■ Work instructions ■
Images are to be dropped, and the rest of the data reproduced exactly.

■ Given records ■
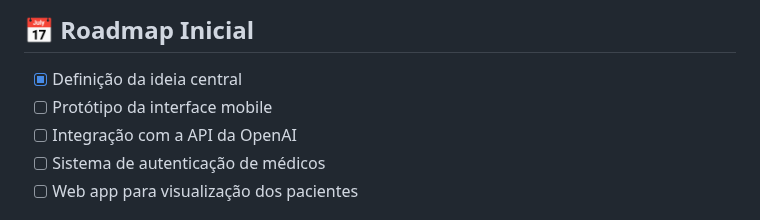
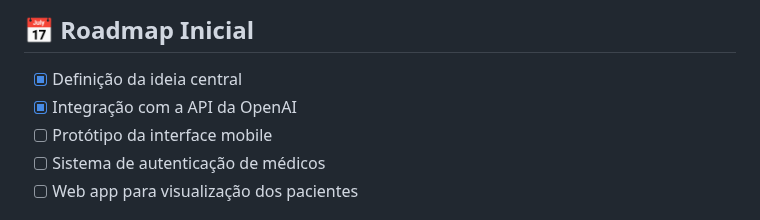
Before and after one commit to felipefortinif/MedFlow, a Markdown page: README.md, the part around the change. Drawn GitHub-style.

```diff
--- a/README.md
+++ b/README.md
@@ -42,8 +42,8 @@ Em breve.
 ## 📅 Roadmap Inicial
 
 - [x] Definição da ideia central
+- [x] Integração com a API da OpenAI
 - [ ] Protótipo da interface mobile
-- [ ] Integração com a API da OpenAI
 - [ ] Sistema de autenticação de médicos
 - [ ] Web app para visualização dos pacientes
 
```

■ Solved exercise ■
Before and after one commit to felipefortinif/MedFlow, a Markdown page: README.md, the part around the change. Drawn GitHub-style.

```diff
--- a/README.md
+++ b/README.md
@@ -42,8 +42,8 @@ Em breve.
 ## 📅 Roadmap Inicial
 
 - [x] Definição da ideia central
+- [x] Integração com a API da OpenAI
 - [ ] Protótipo da interface mobile
-- [ ] Integração com a API da OpenAI
 - [ ] Sistema de autenticação de médicos
 - [ ] Web app para visualização dos pacientes
 
```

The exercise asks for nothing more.